• [Problem requirements]:
Gather all lines in the entries that include the word "class".

Items listed in a dataset
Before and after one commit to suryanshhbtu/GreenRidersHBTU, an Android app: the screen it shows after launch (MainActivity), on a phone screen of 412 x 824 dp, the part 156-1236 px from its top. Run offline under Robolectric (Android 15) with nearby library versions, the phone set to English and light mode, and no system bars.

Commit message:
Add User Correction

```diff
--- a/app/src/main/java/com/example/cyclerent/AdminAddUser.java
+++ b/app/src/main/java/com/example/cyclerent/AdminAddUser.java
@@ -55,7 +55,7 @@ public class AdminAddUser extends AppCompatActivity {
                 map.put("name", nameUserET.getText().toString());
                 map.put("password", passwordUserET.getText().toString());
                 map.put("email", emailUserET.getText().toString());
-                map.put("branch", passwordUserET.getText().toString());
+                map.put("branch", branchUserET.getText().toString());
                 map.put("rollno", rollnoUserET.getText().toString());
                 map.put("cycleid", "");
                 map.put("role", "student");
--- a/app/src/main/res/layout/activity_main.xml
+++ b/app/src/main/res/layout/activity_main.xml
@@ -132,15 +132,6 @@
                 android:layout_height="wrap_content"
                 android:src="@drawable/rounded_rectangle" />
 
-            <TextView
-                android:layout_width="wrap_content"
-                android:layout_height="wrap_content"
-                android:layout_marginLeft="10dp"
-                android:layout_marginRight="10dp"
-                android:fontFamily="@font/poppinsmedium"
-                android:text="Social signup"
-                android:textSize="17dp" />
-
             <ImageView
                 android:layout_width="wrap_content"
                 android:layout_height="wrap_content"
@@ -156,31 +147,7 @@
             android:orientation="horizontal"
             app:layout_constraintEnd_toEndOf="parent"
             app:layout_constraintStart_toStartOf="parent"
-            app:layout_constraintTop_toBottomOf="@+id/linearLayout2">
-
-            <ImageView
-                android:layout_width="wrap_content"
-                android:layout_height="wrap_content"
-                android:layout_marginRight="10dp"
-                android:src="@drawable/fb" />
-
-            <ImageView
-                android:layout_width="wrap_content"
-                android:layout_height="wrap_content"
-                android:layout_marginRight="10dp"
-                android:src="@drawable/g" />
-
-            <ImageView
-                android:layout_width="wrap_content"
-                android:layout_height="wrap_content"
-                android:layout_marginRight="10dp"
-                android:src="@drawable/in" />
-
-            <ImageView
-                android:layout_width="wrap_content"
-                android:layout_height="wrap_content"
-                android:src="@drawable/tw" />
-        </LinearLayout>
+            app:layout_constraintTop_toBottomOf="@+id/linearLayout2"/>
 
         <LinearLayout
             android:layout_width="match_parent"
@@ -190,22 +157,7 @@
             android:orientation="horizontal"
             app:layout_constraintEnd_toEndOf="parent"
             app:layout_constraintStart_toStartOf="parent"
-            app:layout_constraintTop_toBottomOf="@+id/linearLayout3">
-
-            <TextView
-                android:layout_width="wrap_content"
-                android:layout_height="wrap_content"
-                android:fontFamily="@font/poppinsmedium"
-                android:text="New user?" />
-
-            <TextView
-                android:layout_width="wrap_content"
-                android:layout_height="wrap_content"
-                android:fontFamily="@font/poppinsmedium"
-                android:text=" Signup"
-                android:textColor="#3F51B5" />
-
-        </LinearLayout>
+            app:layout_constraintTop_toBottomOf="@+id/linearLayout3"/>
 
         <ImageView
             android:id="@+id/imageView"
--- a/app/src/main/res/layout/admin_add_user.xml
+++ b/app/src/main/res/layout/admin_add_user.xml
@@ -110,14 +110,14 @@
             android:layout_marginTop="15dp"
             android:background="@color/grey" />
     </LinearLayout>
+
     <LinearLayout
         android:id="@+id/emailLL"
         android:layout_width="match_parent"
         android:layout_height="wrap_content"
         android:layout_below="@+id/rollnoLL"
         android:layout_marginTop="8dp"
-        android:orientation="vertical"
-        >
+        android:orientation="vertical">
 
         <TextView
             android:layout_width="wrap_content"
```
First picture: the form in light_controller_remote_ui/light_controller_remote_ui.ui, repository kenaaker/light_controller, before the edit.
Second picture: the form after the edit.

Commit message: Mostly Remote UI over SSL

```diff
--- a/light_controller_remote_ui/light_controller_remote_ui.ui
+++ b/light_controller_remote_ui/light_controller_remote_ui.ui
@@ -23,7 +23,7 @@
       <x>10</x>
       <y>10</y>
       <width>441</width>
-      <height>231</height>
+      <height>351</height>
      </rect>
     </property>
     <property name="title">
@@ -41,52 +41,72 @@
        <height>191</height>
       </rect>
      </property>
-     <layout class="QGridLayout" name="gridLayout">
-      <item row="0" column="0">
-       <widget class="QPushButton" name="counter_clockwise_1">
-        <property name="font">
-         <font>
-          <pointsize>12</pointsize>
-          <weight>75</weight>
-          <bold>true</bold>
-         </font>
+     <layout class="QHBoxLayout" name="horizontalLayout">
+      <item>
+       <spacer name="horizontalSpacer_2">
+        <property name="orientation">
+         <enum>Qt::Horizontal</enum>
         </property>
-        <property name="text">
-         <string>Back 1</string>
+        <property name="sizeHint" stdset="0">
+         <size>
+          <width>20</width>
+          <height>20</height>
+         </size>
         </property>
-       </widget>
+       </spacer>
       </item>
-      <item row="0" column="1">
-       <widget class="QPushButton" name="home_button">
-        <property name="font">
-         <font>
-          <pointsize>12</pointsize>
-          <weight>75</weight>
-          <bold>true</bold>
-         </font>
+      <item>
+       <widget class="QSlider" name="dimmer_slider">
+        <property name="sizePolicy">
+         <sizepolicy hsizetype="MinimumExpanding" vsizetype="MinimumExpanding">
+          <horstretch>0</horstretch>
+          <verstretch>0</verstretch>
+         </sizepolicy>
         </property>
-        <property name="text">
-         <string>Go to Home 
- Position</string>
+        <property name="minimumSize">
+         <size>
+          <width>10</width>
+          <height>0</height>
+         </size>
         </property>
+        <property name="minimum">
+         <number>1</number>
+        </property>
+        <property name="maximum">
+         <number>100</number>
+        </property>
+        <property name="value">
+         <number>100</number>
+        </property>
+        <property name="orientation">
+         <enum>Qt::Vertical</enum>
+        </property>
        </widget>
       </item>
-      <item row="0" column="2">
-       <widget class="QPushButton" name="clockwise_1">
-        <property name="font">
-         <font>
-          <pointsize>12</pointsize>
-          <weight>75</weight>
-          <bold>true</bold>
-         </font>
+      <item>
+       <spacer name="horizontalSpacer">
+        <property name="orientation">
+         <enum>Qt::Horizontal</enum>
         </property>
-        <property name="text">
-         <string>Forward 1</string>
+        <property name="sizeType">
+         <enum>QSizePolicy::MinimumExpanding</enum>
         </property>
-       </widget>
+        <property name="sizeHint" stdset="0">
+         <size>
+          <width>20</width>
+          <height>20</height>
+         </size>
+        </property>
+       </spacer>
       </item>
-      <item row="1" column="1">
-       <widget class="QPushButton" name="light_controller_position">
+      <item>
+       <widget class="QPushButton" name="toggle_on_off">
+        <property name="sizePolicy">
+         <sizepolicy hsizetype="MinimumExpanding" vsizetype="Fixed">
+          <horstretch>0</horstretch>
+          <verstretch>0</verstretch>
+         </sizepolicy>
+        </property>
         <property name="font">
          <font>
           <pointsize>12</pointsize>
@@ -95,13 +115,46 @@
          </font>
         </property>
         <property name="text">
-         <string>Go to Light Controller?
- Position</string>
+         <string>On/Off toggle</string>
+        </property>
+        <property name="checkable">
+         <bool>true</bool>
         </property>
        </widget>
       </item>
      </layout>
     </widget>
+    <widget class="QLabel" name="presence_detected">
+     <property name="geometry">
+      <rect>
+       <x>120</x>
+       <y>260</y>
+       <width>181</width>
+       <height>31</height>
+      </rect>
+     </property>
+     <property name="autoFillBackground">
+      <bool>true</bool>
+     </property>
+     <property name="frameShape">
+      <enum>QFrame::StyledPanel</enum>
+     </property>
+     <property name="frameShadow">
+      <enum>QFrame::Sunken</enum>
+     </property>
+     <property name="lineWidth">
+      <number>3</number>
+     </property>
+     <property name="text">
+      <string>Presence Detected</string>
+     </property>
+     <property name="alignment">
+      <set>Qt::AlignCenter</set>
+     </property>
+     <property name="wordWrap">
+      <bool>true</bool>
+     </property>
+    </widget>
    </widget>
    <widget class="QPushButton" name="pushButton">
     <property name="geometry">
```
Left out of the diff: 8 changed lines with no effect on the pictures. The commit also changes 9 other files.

• [Answer section]:
@@ -55,7 +55,7 @@ public class AdminAddUser extends AppCompatActivity {
-     <layout class="QGridLayout" name="gridLayout">
-       <widget class="QPushButton" name="counter_clockwise_1">
+     <layout class="QHBoxLayout" name="horizontalLayout">
-       <widget class="QPushButton" name="home_button">
+       <widget class="QSlider" name="dimmer_slider">
-       <widget class="QPushButton" name="clockwise_1">
-       <widget class="QPushButton" name="light_controller_position">
+       <widget class="QPushButton" name="toggle_on_off">
+    <widget class="QLabel" name="presence_detected">
    <widget class="QPushButton" name="pushButton">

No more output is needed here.